Steffen Wagner, Claus Wittekindt, Miriam Reuschenbach, Ben Hennig, Mauran Thevarajah, Nora Würdemann, Elena-Sophie Prigge, Magnus von Knebel Doeberitz, Thomas Dreyer, Stefan Gattenlöhner, Jens Peter Klussmann
Human papillomavirus (HPV)-related squamous cell carcinoma of the oropharynx (OSCC) are clinical and biological distinct from their HPV-unrelated counterparts. Patients with HPV-related OSCC display improved prognosis and therefore we investigated possible immune cell infiltrations associated with this tumor phenotype. We retrospectively analyzed a randomly selected cohort of 140 OSCC for presence of immune cells and HPV by immunohistochemistry and PCR followed by bead-based hybridization (Luminex technology)...
May 1, 2016: International Journal of Cancer. Journal International du Cancer
Brunna M Alves, Isabel M Prellwitz, Juliana D Siqueira, Ângela R Meyrelles, Anke Bergmann, Héctor N Seuánez, Elizabeth S Machado, Marcelo A Soares, Esmeralda A Soares

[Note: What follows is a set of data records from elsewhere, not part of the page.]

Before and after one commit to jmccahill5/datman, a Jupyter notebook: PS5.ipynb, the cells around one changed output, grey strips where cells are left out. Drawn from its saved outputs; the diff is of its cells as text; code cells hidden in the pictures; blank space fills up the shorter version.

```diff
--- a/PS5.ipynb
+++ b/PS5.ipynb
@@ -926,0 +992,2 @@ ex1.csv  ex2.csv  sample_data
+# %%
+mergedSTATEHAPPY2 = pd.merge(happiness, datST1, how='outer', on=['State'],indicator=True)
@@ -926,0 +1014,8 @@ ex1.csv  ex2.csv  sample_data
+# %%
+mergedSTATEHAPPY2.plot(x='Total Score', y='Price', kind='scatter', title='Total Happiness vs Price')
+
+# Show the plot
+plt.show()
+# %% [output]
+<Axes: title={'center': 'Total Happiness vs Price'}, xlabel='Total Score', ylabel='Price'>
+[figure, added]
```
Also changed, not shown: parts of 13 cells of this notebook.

Patients with compromised immune systems have more severe intraepithelial lesions and more rapid disease progression, in addition to increased risk for cervical cancer. Persistent infection by the human papillomavirus (HPV) is a necessary step in that process. By inducing expression of inhibitory ligands of natural killer cells, like HLA-G, HPV avoids the elimination of infected cells. Recent studies have investigated polymorphisms in HLA-G that may be associated with susceptibility to HPV infection and persistence...
August 2015: Infection, Genetics and Evolution

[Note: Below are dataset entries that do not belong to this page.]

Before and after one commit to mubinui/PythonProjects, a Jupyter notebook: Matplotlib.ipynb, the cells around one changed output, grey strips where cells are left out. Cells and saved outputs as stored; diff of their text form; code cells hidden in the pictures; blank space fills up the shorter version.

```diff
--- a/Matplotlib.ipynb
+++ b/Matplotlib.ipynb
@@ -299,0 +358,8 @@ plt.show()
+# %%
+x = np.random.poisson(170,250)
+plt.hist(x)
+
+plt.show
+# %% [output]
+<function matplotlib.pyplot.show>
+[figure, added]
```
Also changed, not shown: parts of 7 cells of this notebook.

Alexandra V Lucs, James A DeVoti, Lynda Hatam, Ali Afzal, Allan L Abramson, Bettie M Steinberg, Vincent R Bonagura
Human Papillomaviruses (HPVs) 6 and 11 are part of a large family of small DNA viruses, some of which are commensal. Although much of the population can contain or clear infection with these viruses, there is a subset of individuals who develop persistent infection that can cause significant morbidity and on occasion mortality. Depending on the site of infection, patients chronically infected with these viruses develop either recurrent, and on occasion, severe genital warts or recurrent respiratory papillomas that can obstruct the upper airway...
March 2015: Journal of Clinical Medicine

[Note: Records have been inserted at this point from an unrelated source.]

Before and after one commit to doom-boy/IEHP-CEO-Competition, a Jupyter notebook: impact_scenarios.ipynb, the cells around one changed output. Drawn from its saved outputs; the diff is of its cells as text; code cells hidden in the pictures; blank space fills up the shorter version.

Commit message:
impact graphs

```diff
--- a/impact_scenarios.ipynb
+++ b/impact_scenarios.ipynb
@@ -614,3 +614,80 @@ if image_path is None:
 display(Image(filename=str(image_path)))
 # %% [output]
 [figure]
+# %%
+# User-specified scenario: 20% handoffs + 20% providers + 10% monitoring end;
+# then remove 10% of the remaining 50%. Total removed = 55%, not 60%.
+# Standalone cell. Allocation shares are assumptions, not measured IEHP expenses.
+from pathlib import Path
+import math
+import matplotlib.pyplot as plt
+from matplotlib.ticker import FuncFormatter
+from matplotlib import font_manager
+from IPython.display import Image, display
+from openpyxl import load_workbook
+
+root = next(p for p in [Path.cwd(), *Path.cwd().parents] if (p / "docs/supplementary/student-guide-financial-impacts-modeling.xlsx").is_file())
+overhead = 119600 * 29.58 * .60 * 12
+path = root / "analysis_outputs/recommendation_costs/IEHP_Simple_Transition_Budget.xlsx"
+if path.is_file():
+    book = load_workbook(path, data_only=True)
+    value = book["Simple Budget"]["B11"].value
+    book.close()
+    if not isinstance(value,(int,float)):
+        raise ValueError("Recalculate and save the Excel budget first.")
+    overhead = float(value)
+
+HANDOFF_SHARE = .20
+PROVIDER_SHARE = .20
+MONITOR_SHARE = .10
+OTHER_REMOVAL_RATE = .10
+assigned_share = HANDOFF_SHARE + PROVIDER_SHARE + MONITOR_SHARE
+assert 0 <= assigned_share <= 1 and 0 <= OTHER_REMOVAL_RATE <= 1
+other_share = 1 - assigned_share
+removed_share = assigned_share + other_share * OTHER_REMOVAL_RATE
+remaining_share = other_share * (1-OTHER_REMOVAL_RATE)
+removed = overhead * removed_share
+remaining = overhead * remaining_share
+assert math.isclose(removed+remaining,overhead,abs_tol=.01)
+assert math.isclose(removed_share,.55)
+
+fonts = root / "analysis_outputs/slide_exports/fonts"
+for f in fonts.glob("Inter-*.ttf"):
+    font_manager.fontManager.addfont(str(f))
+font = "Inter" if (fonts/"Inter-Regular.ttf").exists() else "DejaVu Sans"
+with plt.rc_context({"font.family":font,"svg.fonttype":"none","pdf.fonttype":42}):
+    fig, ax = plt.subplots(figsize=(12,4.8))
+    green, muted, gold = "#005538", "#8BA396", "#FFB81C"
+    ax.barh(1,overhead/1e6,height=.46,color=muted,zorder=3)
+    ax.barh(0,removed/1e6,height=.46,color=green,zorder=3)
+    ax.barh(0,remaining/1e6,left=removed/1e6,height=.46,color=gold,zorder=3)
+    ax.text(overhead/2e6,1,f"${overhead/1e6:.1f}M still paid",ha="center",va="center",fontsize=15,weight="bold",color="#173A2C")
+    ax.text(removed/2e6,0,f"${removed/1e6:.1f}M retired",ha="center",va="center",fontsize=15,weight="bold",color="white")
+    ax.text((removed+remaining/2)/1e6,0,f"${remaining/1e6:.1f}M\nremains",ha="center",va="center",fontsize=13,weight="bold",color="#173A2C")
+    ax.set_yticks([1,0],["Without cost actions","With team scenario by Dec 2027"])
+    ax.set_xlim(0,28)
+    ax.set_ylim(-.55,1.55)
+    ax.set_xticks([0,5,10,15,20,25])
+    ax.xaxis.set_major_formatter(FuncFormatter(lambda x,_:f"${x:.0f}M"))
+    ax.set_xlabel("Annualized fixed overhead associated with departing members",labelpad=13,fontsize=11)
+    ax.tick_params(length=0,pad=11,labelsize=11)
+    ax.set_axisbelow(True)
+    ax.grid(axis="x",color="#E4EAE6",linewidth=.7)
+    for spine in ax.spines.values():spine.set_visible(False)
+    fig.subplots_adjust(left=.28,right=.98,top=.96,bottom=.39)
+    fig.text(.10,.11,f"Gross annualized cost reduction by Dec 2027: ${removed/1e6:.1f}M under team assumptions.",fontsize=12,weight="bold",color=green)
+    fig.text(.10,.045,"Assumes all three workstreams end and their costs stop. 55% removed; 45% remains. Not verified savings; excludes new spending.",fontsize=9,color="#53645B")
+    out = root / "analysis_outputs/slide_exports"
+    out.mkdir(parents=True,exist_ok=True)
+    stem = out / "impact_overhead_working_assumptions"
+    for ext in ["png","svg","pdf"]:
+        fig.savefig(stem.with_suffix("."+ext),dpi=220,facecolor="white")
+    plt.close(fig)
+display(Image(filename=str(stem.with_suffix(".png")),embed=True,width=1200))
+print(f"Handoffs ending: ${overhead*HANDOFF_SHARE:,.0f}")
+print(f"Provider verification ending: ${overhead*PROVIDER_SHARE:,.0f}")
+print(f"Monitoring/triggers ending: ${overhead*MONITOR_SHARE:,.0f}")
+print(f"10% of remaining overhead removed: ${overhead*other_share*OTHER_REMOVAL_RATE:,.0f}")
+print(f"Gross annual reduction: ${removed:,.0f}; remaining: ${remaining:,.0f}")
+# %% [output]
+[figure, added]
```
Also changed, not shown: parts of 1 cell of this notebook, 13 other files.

Iwona Hus, Joanna Gonet-Sebastianka, Agata Surdacka, Agnieszka Bojarska-Junak, Jacek Roliński
Persistent infection with oncogenic types of human papillomavirus (HPV) is a causal factor for more than 99% of cervical cancers. Recently, prophylactic vaccines have been developed to prevent infections with cancer-associated HPV types (HPV16 and HPV18). The aim of this study was to analyze the changes in the immune system that occur within four weeks of the first dose of HPV-16/18 ASO4-adjuvanted vaccine. Assessment of the percentages of selected cell populations in peripheral blood of 20 healthy volunteers vaccinated with Cervarix was performed using flow cytometry...
2015: Postȩpy Higieny i Medycyny Doświadczalnej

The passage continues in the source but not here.